    I remember being annoyed by the endless speculation over whether or not Bruiser, George Romero’s first film since 1993’s surprisingly solid adaptation of Stephen King’s The Dark Half, would get a domestic theatrical release. It never did secure one, and instead premiered on home video late last year. Unfortunately, there’s not much of a case to be made that Romero was grievously wronged by the system. Bruiser is the weakest film in the director’s oeuvre, and, despite a promising start, it fits right in with the other cheap thrillers that have debuted on DVD.
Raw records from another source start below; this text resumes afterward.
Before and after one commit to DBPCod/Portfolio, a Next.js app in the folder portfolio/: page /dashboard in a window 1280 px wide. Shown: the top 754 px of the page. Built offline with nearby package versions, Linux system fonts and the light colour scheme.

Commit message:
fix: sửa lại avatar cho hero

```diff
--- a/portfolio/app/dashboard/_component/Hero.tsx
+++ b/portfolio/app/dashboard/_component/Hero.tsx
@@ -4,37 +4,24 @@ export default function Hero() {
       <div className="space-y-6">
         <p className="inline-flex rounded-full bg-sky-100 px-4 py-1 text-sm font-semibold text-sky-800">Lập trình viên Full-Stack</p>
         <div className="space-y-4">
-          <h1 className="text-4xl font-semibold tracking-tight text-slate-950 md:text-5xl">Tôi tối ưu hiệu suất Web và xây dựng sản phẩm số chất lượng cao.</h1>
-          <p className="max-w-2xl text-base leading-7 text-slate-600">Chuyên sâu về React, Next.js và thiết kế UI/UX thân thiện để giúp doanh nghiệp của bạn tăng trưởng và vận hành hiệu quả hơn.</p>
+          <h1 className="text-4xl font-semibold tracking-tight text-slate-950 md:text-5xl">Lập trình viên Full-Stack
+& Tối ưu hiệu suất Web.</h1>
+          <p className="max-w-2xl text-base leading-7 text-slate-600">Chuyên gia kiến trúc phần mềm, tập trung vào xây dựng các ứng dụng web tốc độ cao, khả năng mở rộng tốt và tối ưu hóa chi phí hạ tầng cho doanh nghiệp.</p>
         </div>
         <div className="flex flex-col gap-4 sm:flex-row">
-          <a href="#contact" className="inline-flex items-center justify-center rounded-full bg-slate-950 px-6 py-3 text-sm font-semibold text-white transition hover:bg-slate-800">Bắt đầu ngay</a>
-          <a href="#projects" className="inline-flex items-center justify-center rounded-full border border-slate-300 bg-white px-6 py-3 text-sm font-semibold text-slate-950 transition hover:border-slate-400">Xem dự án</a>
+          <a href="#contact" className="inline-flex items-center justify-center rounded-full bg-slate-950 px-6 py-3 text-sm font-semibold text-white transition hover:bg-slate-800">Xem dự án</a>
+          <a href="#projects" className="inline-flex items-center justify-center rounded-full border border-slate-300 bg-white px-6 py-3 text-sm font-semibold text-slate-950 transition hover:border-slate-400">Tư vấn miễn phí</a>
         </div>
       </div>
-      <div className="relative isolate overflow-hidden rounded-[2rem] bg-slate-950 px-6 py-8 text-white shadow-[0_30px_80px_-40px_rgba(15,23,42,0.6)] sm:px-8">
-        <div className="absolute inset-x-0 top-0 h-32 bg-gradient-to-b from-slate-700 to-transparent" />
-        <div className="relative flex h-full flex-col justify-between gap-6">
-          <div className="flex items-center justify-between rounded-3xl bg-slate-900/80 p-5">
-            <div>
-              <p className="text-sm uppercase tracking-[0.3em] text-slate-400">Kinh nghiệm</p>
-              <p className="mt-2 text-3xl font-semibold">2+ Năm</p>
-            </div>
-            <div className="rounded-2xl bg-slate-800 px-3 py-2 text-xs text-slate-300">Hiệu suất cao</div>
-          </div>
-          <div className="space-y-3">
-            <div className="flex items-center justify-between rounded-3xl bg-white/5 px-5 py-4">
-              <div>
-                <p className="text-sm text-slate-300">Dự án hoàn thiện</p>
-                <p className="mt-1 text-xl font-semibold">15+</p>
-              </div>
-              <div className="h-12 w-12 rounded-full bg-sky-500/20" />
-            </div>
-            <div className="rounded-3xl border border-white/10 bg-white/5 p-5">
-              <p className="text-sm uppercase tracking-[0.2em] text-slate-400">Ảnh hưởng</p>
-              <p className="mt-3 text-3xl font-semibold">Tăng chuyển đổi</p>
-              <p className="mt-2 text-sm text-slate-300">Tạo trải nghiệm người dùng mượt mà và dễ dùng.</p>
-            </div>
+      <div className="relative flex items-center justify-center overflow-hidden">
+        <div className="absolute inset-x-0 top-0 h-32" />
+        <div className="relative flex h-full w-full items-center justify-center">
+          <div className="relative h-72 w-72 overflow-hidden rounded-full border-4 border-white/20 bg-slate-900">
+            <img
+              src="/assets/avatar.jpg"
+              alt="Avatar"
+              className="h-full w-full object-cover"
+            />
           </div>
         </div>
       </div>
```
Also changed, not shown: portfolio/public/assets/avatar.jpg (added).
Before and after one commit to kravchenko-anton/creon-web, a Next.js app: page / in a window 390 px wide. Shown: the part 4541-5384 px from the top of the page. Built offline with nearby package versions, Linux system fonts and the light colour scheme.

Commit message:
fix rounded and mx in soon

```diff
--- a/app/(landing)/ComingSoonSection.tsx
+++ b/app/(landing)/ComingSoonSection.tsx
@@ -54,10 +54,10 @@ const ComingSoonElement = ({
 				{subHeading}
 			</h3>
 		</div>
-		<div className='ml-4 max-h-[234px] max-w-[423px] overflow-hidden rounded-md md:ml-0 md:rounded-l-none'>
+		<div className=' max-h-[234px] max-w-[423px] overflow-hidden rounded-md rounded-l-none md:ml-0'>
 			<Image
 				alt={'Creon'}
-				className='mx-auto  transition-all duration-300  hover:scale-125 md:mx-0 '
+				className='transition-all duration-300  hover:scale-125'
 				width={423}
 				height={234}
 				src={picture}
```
    Romero’s movies have never been less than topical, and Bruiser, at least for its first reel, is no exception. Things begin promisingly as we’re introduced to Henry Creedlow (Jason Flemyng), a seemingly successful young man who works at a fashion magazine called “Bruiser”. Romero uses his thankless existence to paint a picture of the misery caused when one tries to run the rat race. With a cheating, materialistic wife, a boss who endlessly demeans him, and a best friend who is swindling him out of his hard earned money, Henry is fit to be tied. The problem is that he chooses to internalize his anger, and as a result he slowly begins to unravel. Romero stages his brief, gory revenge fantasies spurned by the smallest inconsideration. When Henry imagines himself violently assaulting a woman who shuffles past him to board a train, the film interestingly taps into a common psychosis, caused by the petty frustrations we face day in and day out.


    Alas, as Henry’s problems escalate, and his identity is further compromised by his inaction, Bruiser becomes a rather subpar slasher film. Henry, convinced that his face has been replaced with a blank mask, loses his grip on reality, and begins extracting bloody revenge on all those who have wronged him in an attempt to redefine himself. At this point, Bruiser loses what imagination it has had and simultaneously stops resembling the lives of the audience. There’s little satisfaction in watching his battering of his wife or boss, simply because the film lacks both villainous panache to make us root for Henry and sympathetic victims that would allow us to be appalled by his actions. The dreary hour in which Henry terrorizes those around him is dispiriting whenever you consider that its director filmed The Night of the Living Dead, which might well be the scariest horror film of all time. In the five years since Bruiser’s completion, Romero’s launched production on Land of the Dead, which will see him revisiting that famed franchise. Here’s to hoping Bruiser was a mere misstep before Romero’s return to form.




Jeremy Heilman